__TASK__. Search the entries below for "Open", and copy each line where it appears.

[Recorded data]
··········
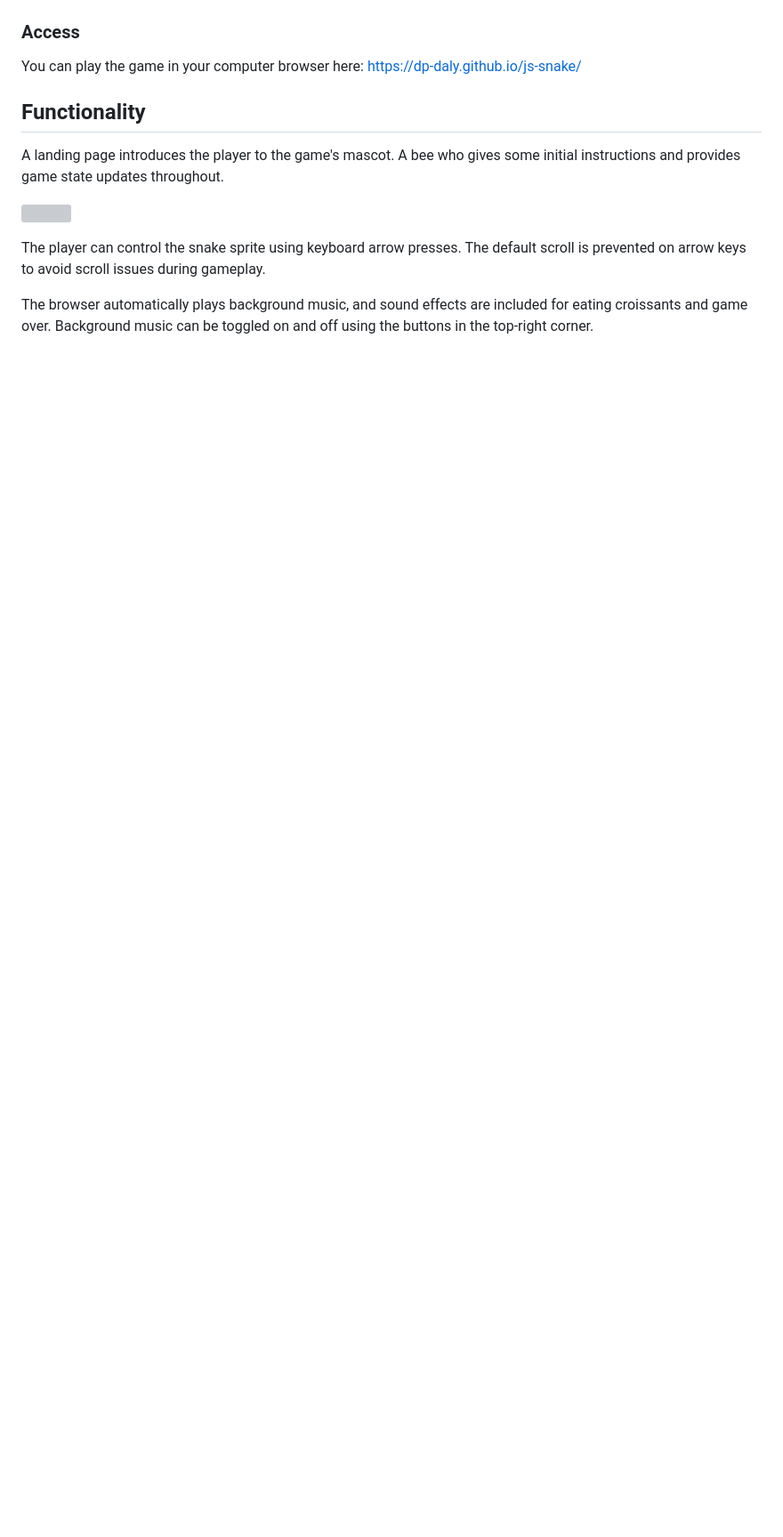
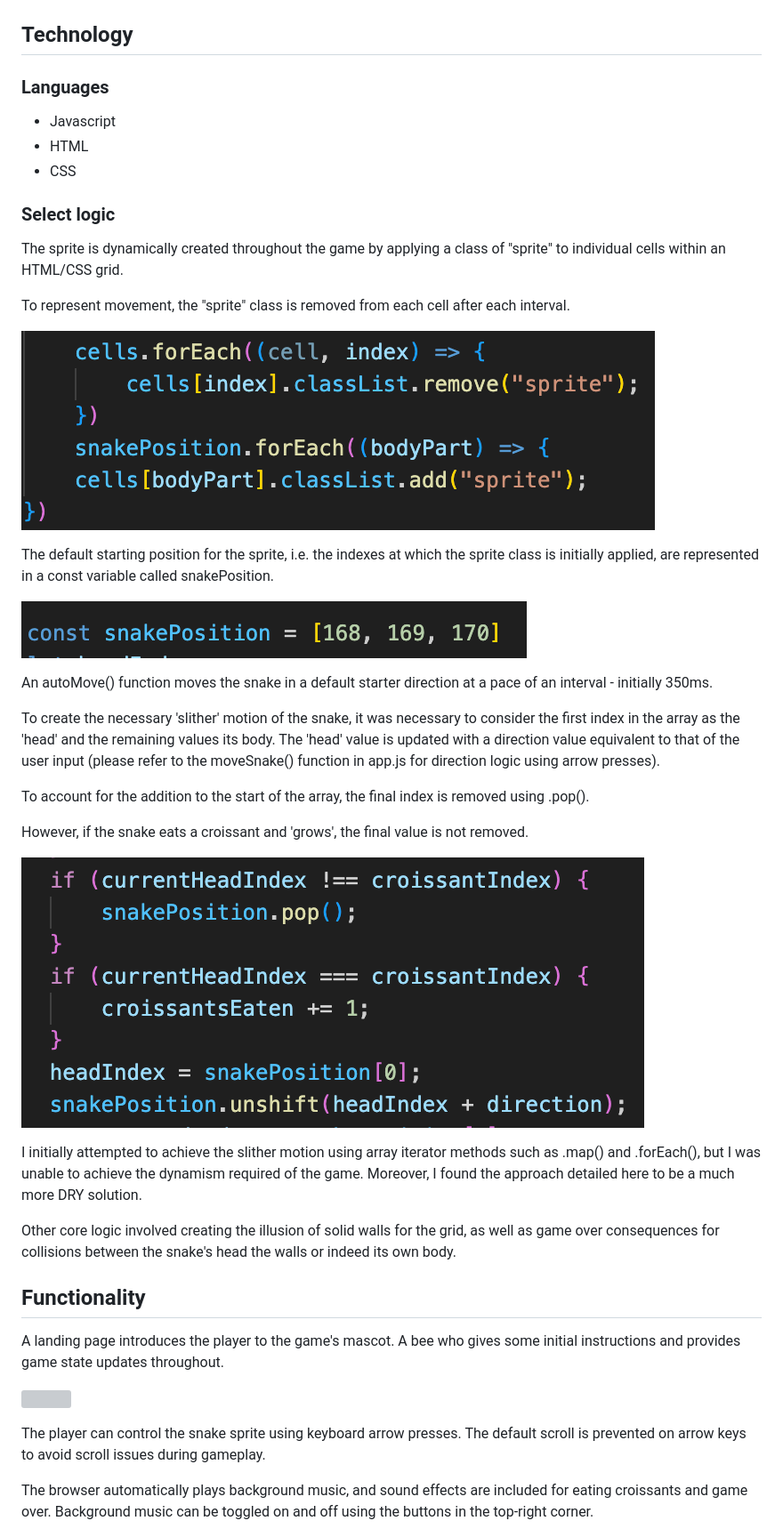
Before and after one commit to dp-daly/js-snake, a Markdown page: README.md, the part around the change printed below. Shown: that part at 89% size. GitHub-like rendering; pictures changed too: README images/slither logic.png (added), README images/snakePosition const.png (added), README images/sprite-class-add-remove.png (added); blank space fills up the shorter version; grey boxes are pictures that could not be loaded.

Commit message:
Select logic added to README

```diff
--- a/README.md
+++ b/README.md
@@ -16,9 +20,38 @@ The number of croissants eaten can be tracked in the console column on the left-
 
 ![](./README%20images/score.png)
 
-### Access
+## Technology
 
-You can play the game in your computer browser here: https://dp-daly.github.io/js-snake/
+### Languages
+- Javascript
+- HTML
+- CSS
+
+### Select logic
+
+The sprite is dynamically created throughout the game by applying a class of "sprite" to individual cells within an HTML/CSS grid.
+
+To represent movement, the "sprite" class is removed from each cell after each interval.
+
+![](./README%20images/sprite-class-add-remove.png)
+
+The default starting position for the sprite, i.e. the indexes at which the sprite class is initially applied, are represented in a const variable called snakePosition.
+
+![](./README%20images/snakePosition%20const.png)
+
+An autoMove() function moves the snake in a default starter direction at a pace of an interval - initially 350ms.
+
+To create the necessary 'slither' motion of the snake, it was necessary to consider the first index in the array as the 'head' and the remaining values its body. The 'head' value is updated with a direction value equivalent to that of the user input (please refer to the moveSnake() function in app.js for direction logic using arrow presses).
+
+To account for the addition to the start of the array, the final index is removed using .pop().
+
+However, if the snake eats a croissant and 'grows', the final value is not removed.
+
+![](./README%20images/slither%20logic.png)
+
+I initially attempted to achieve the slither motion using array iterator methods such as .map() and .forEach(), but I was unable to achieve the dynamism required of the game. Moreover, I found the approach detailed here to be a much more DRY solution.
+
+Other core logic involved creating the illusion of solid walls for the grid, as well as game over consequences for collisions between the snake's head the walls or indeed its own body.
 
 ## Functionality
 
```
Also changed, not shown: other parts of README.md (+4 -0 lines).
··········
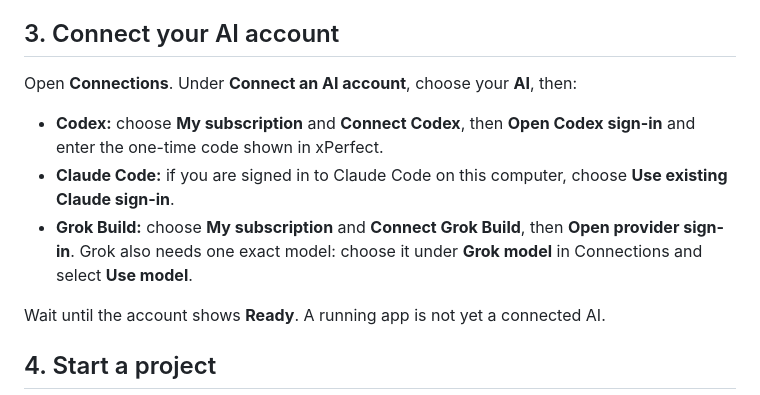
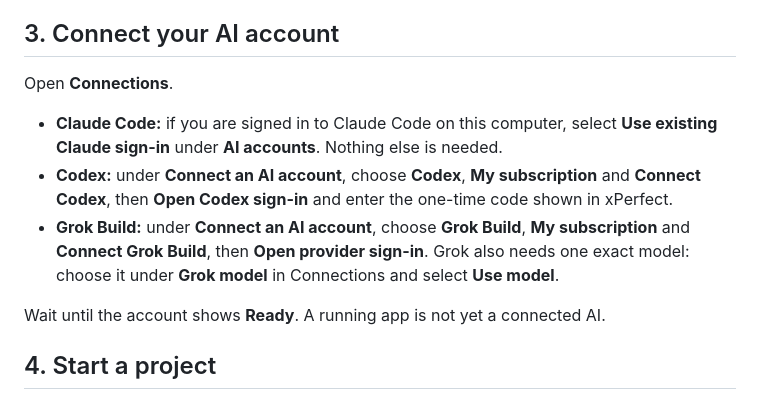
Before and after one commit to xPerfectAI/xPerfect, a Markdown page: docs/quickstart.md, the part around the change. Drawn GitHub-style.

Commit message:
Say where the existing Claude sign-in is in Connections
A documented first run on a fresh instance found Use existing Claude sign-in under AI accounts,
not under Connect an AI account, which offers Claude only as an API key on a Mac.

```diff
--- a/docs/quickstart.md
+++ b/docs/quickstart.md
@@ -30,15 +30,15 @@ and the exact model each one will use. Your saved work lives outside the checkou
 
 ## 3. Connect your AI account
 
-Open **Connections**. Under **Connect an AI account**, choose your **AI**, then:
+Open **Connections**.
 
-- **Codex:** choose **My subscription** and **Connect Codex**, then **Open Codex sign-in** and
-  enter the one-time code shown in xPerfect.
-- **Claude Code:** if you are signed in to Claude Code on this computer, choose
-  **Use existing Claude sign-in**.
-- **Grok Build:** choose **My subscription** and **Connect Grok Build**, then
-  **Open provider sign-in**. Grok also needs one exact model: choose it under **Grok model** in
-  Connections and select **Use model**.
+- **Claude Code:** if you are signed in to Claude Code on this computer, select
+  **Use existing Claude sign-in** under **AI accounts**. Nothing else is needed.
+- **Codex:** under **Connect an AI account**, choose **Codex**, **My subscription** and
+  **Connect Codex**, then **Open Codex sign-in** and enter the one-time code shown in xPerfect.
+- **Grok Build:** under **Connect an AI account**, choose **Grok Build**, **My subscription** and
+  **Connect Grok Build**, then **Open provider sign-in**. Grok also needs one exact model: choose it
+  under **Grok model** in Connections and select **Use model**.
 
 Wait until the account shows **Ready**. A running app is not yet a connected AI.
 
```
··········
__WORKED SOLUTION__.
-Open **Connections**. Under **Connect an AI account**, choose your **AI**, then:
+Open **Connections**.
-- **Codex:** choose **My subscription** and **Connect Codex**, then **Open Codex sign-in** and
-  **Open provider sign-in**. Grok also needs one exact model: choose it under **Grok model** in
+  **Connect Codex**, then **Open Codex sign-in** and enter the one-time code shown in xPerfect.
+  **Connect Grok Build**, then **Open provider sign-in**. Grok also needs one exact model: choose it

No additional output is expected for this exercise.